A YOUNG accountant turned to dealing drugs when he found himself in £30,000 of debt after he was “lured” into an unsuccessful Forex trading scheme.

Jacob Alexander Lindsay Brown opened his account with the trader when he was 18 – but his plan to earn extra money backfired.

He had taken £30,000 of bank loans to cover his debts but was struggling to keep up repayments.

Brown was spared an immediate prison sentence on Tuesday (July 5) after the judge was impressed with his progress.

Brown’s illicit activities were discovered when police stopped his black Hyundai on Station Road in Calne late on October 23, 2020.

Prosecutor Andrew Pickett told Swindon Crown Court that a search of the car revealed four clear bags of white powder, which turned out to be ketamine, as well as bags, scales, a grinder, a spoon and a small funnel in the fuse box next to the steering wheel.

The now 21-year-old ran off, but stopped voluntarily and told officers: “My life is over.”

Mr Pickett added that almost £5,000 of cash was located under the driver’s seat – that he later told police he owed to his dealer. More drugs were also found in a suitcase under his bed at his parents’ house.

The ketamine, a Class B drug, was found to have a value of between £2,850 and £3,990.

Defending, Giles Nelson said that his client “panicked” when he ran away from police but “stopped of his own volition”.

“Forex applications and trading accounts are being shunted around teenagers on various social media platforms and present themselves as a sophisticated way of being a city trader, but he’s in sixth form college.

“They get lured into it as a way to seem smart, but they’re just gambling entities.

“It’s an enormous trap really. His issue is not an issue with drugs, it’s an addictive behaviour pattern.”

But, Mr Nelson said he has “faced up to” it and has used the almost two-year delay in the case positively, by working two jobs, seven days a week, to start paying back his debts.

Mr Nelson said that he does not pose a risk of danger to the public, and that punishment can be achieved in the community. He asked for a suspended sentence.

Judge Jason Taylor QC said in sentencing that the quantity of the drugs, almost 200 grams, was “significant”, which moved it further up the sentencing range.

He also factored in a caution he received for possessing ketamine in 2019.

“The reality is you were a young man that was lured into a money-making scheme that didn’t live up to expectations, with hindsight I’m sure you can see there were elements of naivety.

“You thought the best way out was doing what you were doing.

“I have to recognise this was committed almost two years ago and I have to recognise how you’ve used that period, and that impresses me.

“This will affect your career and there’s nothing I can do about that.”

When Judge Taylor told Brown, of Marle Hill Parade in Cheltenham, that he would not be going to prison today, he became teary.

Brown’s ten-month prison sentence was suspended for 18 months.

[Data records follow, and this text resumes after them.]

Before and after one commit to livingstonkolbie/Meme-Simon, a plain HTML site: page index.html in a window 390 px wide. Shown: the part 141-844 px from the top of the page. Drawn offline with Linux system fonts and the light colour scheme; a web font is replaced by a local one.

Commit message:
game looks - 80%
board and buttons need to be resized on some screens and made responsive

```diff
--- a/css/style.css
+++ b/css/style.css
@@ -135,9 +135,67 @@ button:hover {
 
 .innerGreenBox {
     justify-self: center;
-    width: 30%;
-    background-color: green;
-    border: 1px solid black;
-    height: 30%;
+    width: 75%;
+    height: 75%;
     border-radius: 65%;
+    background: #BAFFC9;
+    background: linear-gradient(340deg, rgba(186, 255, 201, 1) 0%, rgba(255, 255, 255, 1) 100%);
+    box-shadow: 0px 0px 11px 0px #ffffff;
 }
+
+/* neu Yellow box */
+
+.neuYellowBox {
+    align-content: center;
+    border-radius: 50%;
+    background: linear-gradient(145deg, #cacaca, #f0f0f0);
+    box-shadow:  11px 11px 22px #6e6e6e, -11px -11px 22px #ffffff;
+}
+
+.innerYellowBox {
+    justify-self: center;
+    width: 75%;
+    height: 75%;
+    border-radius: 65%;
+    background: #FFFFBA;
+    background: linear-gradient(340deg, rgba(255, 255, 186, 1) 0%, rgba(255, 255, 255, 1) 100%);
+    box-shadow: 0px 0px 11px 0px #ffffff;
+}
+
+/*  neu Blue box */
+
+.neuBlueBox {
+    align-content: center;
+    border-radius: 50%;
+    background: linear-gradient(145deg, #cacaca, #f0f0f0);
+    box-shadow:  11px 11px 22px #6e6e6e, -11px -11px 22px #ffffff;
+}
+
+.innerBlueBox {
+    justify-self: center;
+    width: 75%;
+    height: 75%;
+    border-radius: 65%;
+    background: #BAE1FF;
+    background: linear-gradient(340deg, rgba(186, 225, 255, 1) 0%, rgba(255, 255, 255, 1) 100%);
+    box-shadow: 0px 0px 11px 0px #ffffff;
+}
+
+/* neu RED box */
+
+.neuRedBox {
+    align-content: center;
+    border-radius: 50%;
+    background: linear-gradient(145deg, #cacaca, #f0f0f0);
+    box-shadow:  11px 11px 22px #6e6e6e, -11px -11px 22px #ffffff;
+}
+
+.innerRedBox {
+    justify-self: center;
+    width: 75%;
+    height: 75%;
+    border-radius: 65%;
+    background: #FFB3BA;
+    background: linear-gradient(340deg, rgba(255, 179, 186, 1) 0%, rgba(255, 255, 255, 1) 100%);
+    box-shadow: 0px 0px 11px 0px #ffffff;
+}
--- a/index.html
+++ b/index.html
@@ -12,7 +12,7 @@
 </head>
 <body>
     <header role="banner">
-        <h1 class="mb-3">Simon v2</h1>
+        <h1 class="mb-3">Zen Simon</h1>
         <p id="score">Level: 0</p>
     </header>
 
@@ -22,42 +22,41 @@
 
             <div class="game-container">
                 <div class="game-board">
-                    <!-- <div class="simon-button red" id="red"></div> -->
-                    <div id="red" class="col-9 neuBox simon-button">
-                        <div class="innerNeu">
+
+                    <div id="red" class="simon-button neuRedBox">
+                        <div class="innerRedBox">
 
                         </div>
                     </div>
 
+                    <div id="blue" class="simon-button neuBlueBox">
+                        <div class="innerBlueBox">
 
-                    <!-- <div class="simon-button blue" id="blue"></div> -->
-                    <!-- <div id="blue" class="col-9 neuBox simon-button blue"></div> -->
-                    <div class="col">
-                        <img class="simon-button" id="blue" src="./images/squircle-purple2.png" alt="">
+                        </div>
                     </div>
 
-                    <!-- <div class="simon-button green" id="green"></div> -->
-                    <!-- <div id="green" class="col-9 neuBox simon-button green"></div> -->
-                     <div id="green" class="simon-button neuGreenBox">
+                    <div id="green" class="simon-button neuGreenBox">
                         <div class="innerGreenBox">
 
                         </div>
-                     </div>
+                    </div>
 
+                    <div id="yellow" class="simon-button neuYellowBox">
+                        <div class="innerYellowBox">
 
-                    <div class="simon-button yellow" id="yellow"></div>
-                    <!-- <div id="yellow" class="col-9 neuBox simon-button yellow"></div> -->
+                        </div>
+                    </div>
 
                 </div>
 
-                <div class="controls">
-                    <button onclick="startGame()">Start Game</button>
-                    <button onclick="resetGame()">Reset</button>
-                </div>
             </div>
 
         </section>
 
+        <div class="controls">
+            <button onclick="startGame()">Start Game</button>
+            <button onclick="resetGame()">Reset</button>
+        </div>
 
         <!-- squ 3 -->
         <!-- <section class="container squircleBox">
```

During that time, he must complete 20 rehabilitation activity days, 175 hours of unpaid work and court costs of £425.

The drugs and cash were also confiscated.

“I believe that you have learnt your lesson, I also believe you won’t come before the court again. Don’t let me down,” the judge said as the defendant left the dock.